- [The task] Pull every line that includes the word "Also" out of the data below and copy it.

"""

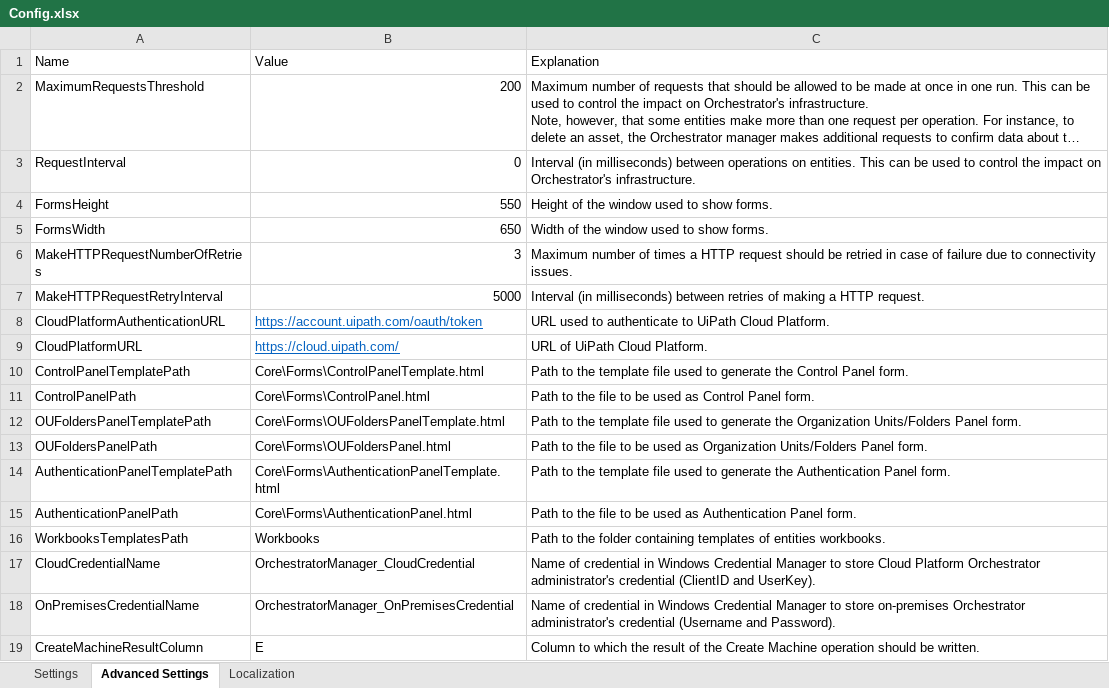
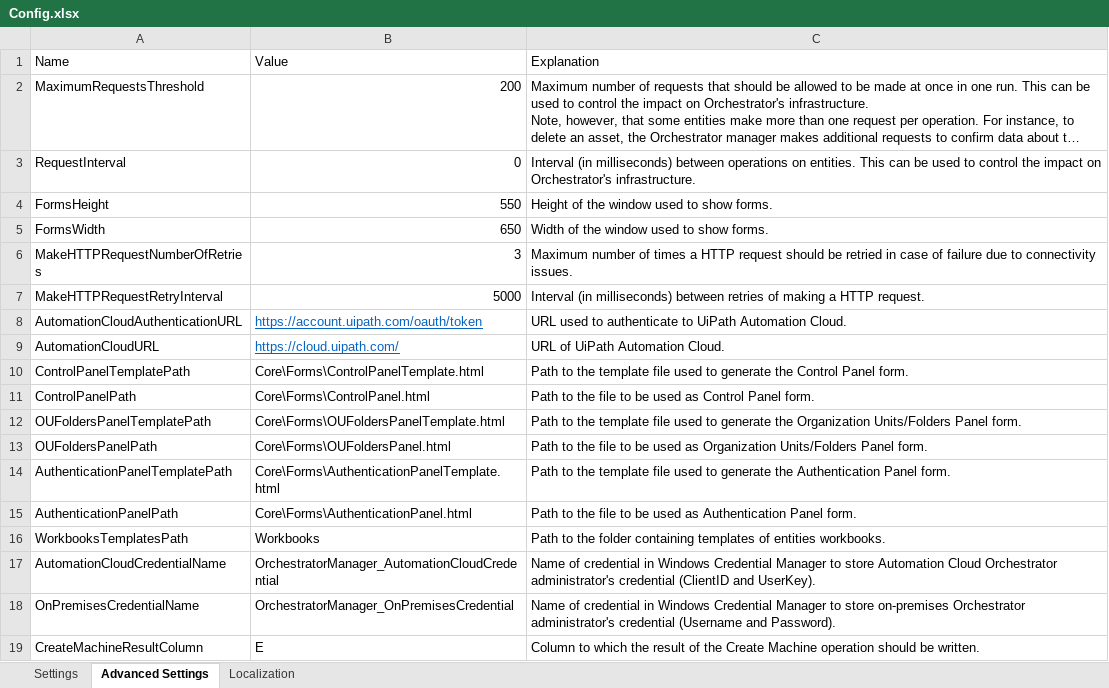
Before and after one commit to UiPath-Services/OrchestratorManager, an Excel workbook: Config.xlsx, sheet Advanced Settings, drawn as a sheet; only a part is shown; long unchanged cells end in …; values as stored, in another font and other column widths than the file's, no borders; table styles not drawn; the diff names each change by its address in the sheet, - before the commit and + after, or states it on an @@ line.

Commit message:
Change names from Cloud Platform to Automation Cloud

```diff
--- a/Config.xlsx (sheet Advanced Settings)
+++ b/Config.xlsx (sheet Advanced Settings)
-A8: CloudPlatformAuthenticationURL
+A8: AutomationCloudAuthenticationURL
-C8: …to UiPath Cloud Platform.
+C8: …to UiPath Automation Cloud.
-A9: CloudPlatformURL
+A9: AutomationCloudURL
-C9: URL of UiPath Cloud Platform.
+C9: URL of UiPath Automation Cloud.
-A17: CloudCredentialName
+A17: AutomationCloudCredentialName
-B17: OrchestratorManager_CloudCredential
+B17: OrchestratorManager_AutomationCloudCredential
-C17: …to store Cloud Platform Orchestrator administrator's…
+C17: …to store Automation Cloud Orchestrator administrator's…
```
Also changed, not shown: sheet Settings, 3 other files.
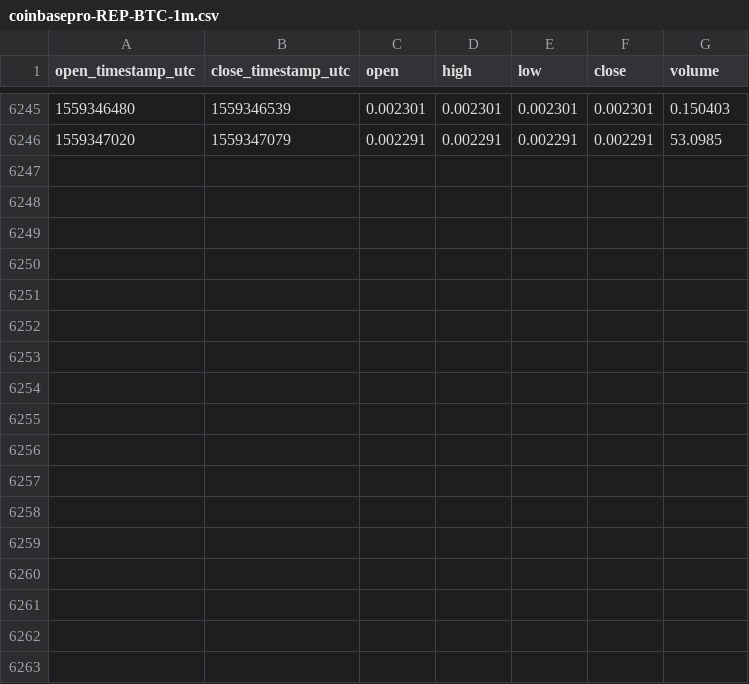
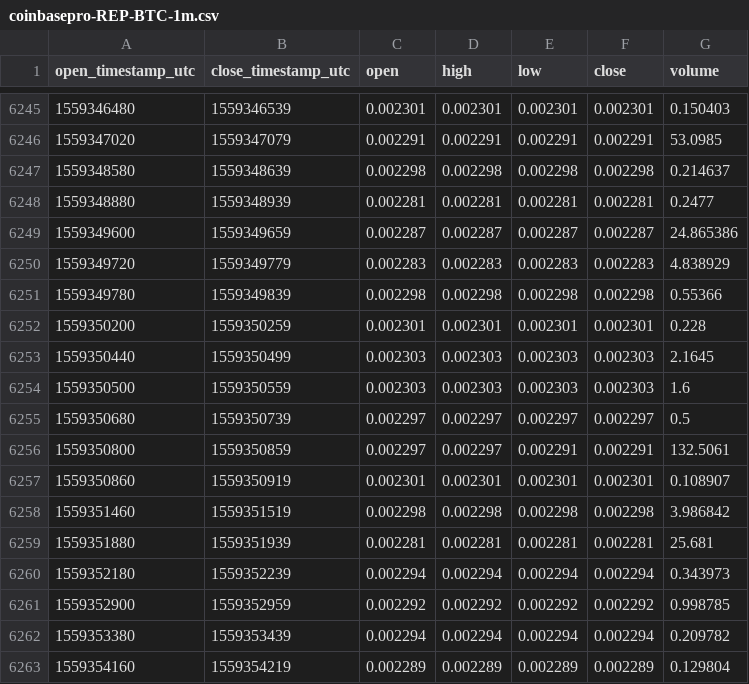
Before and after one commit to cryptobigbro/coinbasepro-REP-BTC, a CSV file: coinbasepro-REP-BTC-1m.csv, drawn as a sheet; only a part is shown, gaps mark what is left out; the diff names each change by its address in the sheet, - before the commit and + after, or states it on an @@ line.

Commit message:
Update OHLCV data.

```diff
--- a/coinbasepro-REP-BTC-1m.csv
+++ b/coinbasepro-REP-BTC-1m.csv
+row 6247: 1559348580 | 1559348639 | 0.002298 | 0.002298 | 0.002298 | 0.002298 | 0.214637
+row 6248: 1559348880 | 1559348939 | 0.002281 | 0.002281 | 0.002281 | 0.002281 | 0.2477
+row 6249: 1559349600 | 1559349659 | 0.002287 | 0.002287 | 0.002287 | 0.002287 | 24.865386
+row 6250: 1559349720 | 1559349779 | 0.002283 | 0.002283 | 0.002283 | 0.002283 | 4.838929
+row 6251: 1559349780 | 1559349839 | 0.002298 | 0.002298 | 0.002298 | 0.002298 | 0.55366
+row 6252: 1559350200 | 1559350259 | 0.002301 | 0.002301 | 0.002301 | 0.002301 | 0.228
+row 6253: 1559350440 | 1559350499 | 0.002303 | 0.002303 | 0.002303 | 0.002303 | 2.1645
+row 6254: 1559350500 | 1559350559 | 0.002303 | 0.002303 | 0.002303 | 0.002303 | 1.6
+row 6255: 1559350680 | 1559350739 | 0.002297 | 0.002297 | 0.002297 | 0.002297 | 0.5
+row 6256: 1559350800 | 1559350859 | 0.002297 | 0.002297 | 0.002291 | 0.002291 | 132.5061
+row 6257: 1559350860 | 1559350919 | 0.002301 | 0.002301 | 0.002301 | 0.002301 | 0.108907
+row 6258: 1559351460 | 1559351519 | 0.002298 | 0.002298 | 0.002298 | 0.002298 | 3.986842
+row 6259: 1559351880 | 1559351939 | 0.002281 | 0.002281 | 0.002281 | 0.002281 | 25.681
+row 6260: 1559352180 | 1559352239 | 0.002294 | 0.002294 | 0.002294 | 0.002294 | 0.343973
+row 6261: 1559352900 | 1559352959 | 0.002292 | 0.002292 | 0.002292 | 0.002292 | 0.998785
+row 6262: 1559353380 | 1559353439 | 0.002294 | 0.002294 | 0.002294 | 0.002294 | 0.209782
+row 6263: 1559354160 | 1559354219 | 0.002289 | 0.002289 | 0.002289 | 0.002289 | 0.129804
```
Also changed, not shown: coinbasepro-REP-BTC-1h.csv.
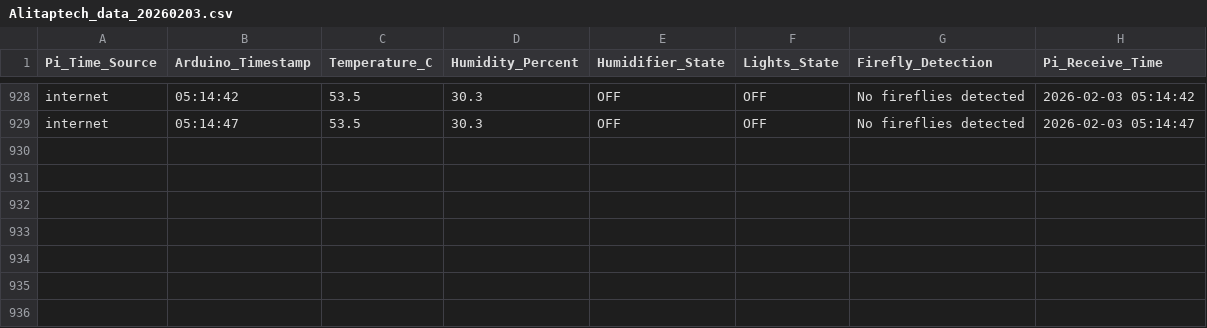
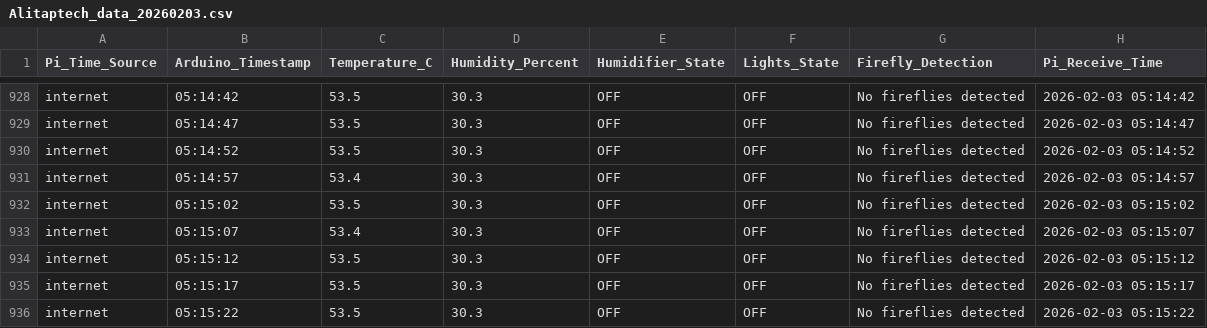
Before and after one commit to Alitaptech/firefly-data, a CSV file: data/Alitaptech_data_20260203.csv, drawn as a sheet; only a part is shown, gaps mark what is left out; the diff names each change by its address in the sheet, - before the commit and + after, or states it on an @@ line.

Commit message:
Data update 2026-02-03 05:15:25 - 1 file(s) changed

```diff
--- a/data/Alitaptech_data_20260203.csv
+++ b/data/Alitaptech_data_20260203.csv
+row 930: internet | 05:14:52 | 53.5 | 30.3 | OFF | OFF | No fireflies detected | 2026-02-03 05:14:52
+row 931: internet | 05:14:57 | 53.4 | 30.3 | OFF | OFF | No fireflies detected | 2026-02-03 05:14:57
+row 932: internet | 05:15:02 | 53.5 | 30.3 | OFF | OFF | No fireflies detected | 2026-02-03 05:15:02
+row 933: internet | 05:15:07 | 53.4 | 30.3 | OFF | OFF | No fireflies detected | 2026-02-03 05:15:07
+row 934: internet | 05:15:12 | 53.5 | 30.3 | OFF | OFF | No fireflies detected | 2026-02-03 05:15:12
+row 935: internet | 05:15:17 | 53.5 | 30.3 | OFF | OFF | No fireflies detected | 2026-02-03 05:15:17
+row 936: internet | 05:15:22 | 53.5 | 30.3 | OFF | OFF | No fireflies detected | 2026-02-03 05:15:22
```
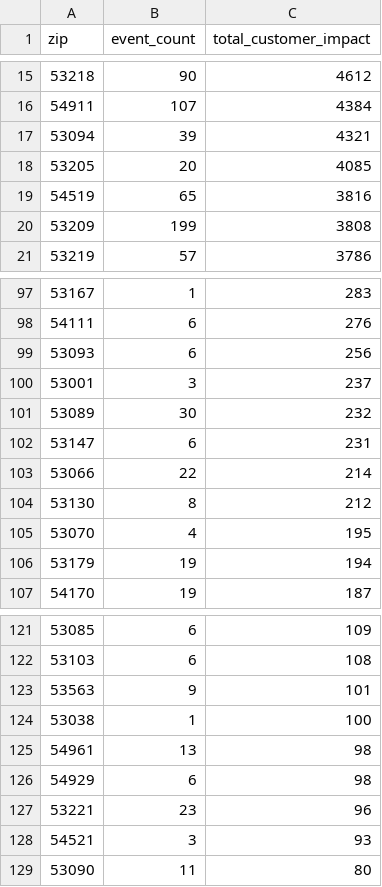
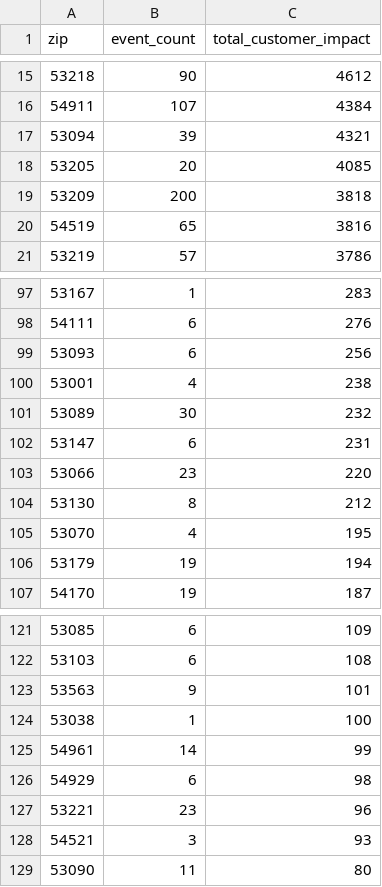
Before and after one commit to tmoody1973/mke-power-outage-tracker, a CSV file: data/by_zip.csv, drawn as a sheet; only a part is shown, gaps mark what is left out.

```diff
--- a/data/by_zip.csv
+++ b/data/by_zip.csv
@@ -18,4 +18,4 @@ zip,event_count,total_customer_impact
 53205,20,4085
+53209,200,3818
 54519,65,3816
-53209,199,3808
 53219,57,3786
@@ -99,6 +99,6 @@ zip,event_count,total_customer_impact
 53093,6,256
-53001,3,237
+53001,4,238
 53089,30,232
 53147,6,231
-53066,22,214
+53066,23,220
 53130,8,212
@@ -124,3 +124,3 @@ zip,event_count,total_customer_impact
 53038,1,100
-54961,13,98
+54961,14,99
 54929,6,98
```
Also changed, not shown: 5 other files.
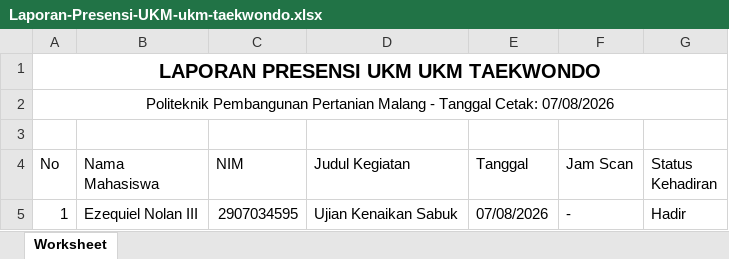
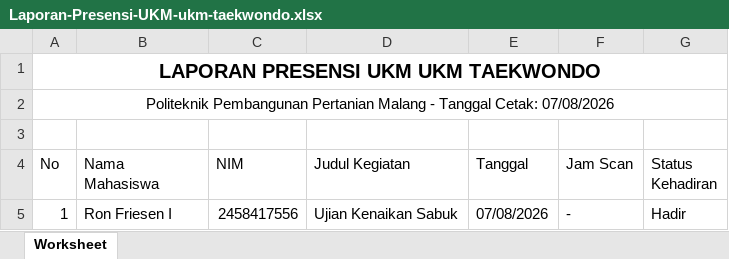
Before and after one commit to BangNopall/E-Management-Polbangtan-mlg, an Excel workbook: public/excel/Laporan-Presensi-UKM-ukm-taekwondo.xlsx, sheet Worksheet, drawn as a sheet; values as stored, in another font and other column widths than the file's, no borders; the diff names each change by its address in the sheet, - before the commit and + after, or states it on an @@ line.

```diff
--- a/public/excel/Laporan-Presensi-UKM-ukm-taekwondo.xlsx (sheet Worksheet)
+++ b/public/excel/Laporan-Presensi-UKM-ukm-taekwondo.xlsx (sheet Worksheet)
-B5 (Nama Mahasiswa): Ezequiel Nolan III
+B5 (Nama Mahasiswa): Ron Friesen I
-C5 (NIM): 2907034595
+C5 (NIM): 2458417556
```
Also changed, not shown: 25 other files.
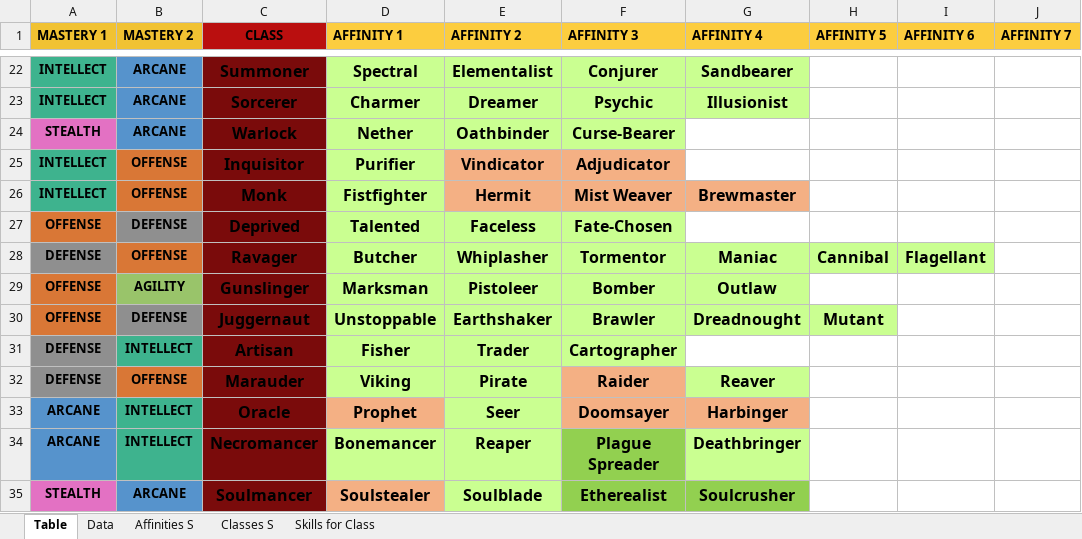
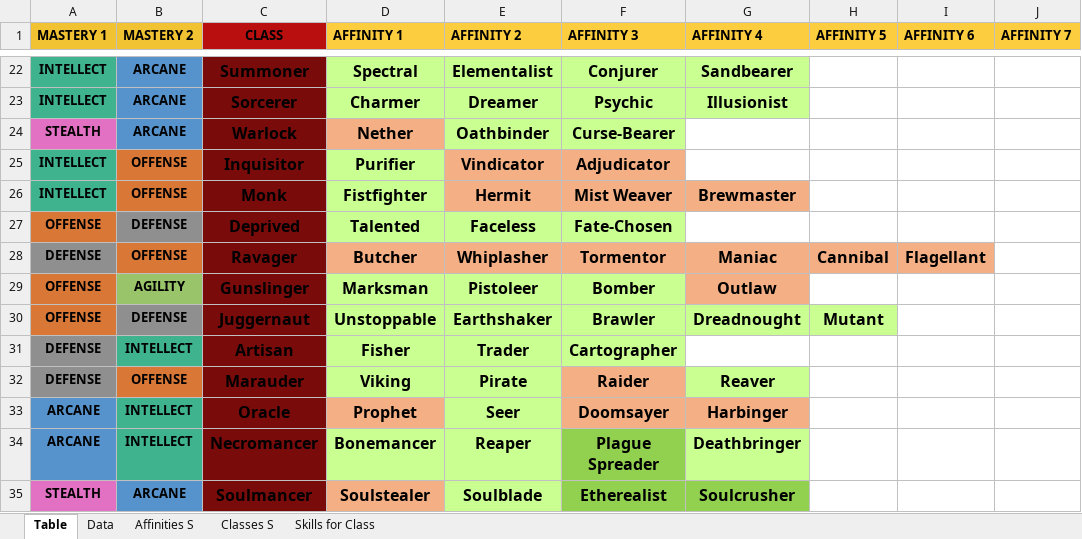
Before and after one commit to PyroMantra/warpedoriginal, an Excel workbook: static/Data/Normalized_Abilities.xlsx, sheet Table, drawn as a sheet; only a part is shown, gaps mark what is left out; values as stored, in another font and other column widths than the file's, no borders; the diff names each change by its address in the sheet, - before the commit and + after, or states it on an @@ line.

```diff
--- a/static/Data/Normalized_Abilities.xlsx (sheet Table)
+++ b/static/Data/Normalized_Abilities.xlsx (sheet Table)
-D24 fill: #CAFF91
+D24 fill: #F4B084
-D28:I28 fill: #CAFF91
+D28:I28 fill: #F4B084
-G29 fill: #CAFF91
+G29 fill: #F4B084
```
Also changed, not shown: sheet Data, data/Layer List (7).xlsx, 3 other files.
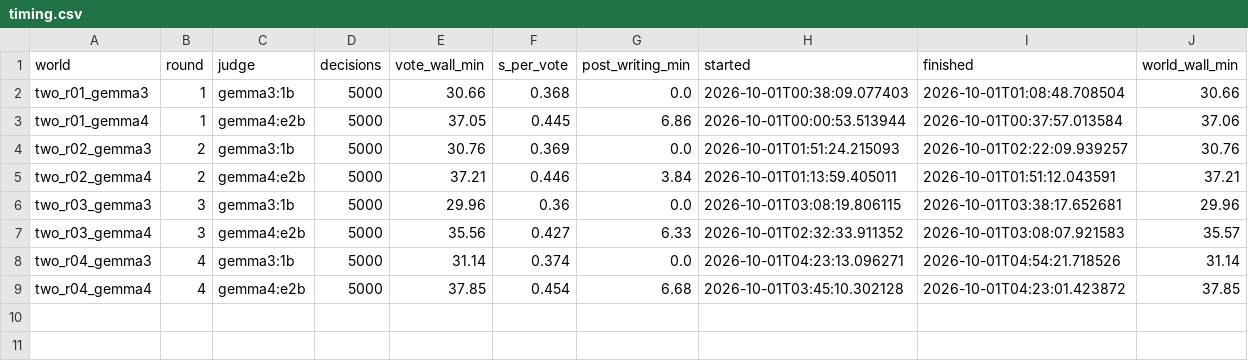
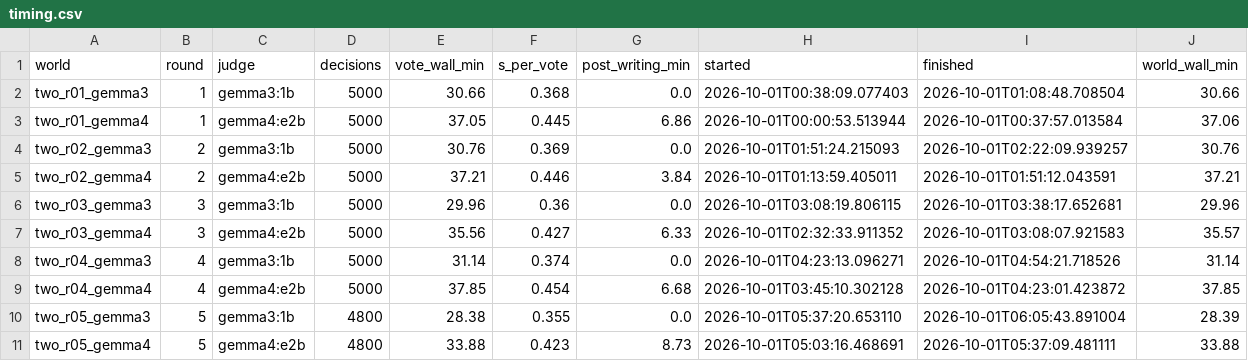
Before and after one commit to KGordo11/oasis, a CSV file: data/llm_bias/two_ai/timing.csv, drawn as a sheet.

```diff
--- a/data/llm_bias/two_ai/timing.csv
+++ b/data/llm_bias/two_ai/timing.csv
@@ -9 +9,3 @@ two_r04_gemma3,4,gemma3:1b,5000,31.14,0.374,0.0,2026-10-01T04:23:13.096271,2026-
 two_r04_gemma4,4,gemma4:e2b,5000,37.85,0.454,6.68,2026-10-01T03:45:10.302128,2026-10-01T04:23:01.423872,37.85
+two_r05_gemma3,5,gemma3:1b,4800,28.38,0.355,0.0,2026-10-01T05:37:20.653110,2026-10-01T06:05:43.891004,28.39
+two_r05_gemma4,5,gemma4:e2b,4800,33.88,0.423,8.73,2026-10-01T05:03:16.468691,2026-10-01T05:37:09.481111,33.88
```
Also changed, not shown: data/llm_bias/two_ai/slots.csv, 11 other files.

"""

- [Solved problem]
Also changed, not shown: sheet Settings, 3 other files.
Also changed, not shown: coinbasepro-REP-BTC-1h.csv.
Also changed, not shown: 5 other files.
Also changed, not shown: 25 other files.
Also changed, not shown: sheet Data, data/Layer List (7).xlsx, 3 other files.
Also changed, not shown: data/llm_bias/two_ai/slots.csv, 11 other files.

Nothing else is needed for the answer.